Specifically, the OIG says that while participation in meaningful use has led to widespread adoption of EHRs among eligible providers, “significant challenges exist with respect to overseeing the EHR Incentive Programs, achieving interoperability of EHRs, and keeping sensitive health information secure.” It acknowledges that program interest has been high among hospitals and physicians, but “recent data suggest that not all those currently participating will continue in the programs.” It cites dropouts from program participants in 2012 and 2013, concluding that, “If the number of program participants were to decrease, fewer eligible professionals, eligible hospitals and CAHs would progress to Stage 2 meaningful use, which includes a focus on health information exchange,” thus hurting momentum towards interoperability. “Additionally, as the Department works to link payments with care quality, health outcomes or performance as part of health care delivery system reforms, it will need to ensure that EHR and other health information data are accurate and reliable and are protected from misuse.”
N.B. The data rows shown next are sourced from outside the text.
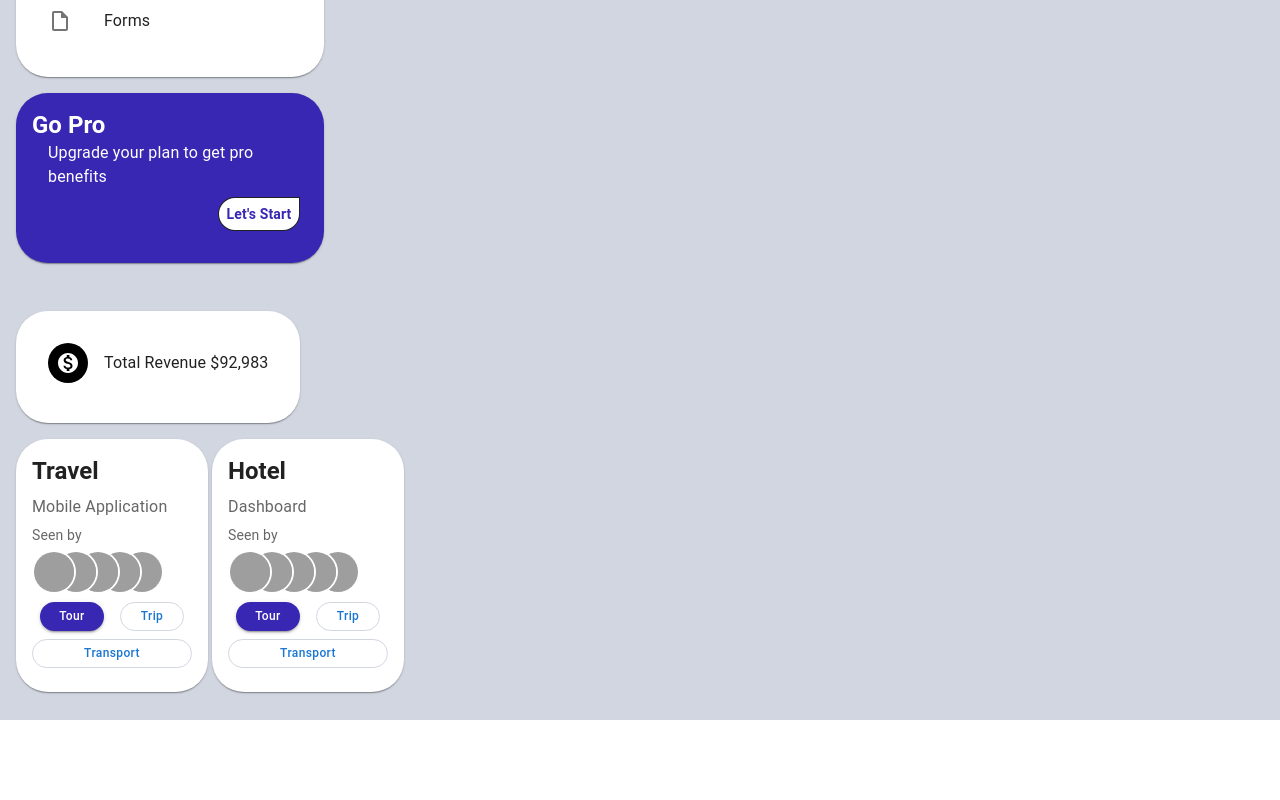
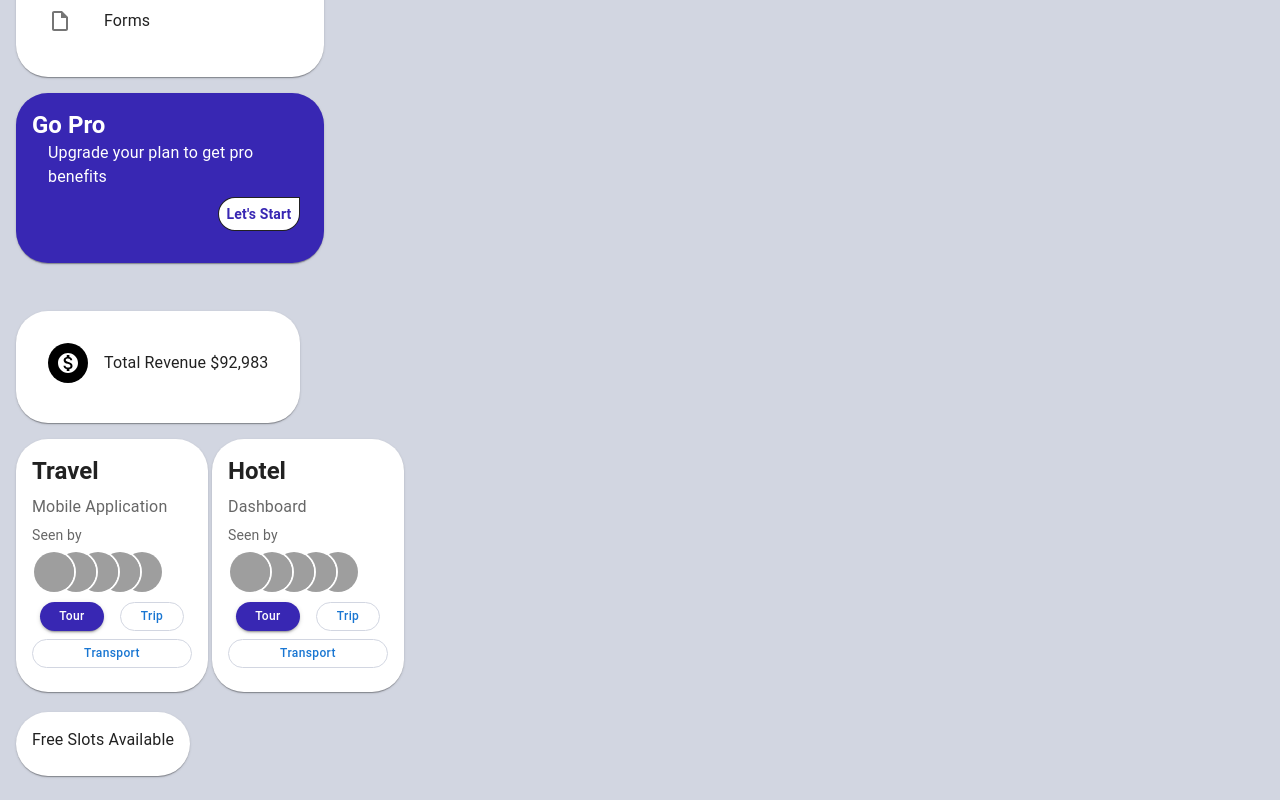
Before and after one commit to kanagu555/dashboard-Mui, a React (Create React App) app: page / in a window 1280 px wide. Shown: the part 409-1209 px from the top of the page. Before the commit the page ends 1129 px from the top, so only its background shows below. Built offline with nearby package versions, Linux system fonts and the light colour scheme; grey boxes are pictures that could not be loaded.

Commit message:
2 files modified, 2 added

```diff
--- a/src/App.js
+++ b/src/App.js
@@ -7,6 +7,7 @@ import PlanUpgrade from './components/PlanUpgrade';
 import TotalRevenue from './components/TotalRevenue';
 import TravelCard from './components/TravelCard';
 import HotelCard from './components/HotelCard';
+import Calender from './components/Calender';
 
 export default function App() {
   return (
@@ -38,6 +39,7 @@ export default function App() {
             sx={{ display: 'grid' }}>
       <Grid item><TotalRevenue /></Grid>
       <Grid item><TravelCard />  <HotelCard /></Grid>
+      <Grid item><Calender /></Grid>
       </Grid>
       </Grid>
       </Grid>
--- /dev/null
+++ b/src/components/Calender.js
@@ -0,0 +1,30 @@
+import React from 'react';
+import {
+  Box,
+  Card,
+  CardContent,
+  Typography,
+  Avatar,
+  AvatarGroup,
+  Button,
+  Stack,
+} from '@mui/material';
+
+const Calender = () => {
+  return (
+    <Box sx={{display: 'inline-block'}}>
+      <Card
+        sx={{
+          borderRadius: '2rem',
+        }}
+      >
+        <CardContent >
+         <Typography>Free Slots Available</Typography>
+
+        </CardContent>
+      </Card>
+    </Box>
+  );
+};
+
+export default Calender;
--- a/src/components/DashboardMenus.js
+++ b/src/components/DashboardMenus.js
@@ -7,7 +7,7 @@ import {
   ListItem,
   ListItemIcon,
   ListItemText,
-  Avatar,
+  Link,
 } from '@mui/material';
 import FolderOpenOutlinedIcon from '@mui/icons-material/FolderOpenOutlined';
 import MailOutlineIcon from '@mui/icons-material/MailOutline';
@@ -40,7 +40,7 @@ const DashboardMenus = () => {
                   <FolderOpenOutlinedIcon sx={{color: 'white'}}/>
                 </Box>
               </ListItemIcon>
-              <ListItemText>Dashboard</ListItemText>
+              <ListItemText><Link onClick={() => {alert('welcome')}} color="inherit" sx={{cursor:"pointer", textDecoration: 'none'}}>Dashboard</Link></ListItemText>
             </ListItem>
             <ListItem>
               <ListItemIcon>
```
Also changed, not shown: 1 other file (tests, documents, lock files or other folders).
It concludes by saying, “As the Department progresses through the development and implementation of meaningful use stages, it should continue to consider feedback from stakeholders to ensure that adopted policies advance the nation towards the Department's stated goals, while appropriately reflecting the changing health IT landscape.”
Legislation & Politics
Health-focused Committees will see New Leadership in 114th Congress
Key Takeaway: The 114th Congress will bring new faces and new agendas to the House committees with jurisdiction over healthcare, as new committee leaders take over.
Why It Matters: Both Republicans and Democrats will welcome new leadership as long-time health champions will retire their posts at the end of 2014, including Rep. Dave Camp (R-MI), Chairman of the Ways & Means Committee; Rep. Henry Waxman (D-CA), ranking member of the Energy & Commerce Committee; and Rep. John Dingell (D-MI), Chair Emeritus of the Energy & Commerce Committee.
Rep. Paul Ryan (R-WI), former vice presidential candidate, will take over the reins of the Ways & Means Committee with the start of the 114th Congress, edging out the current Health Subcommittee chairman, Rep. Kevin Brady (R-TX), for the committee’s top spot.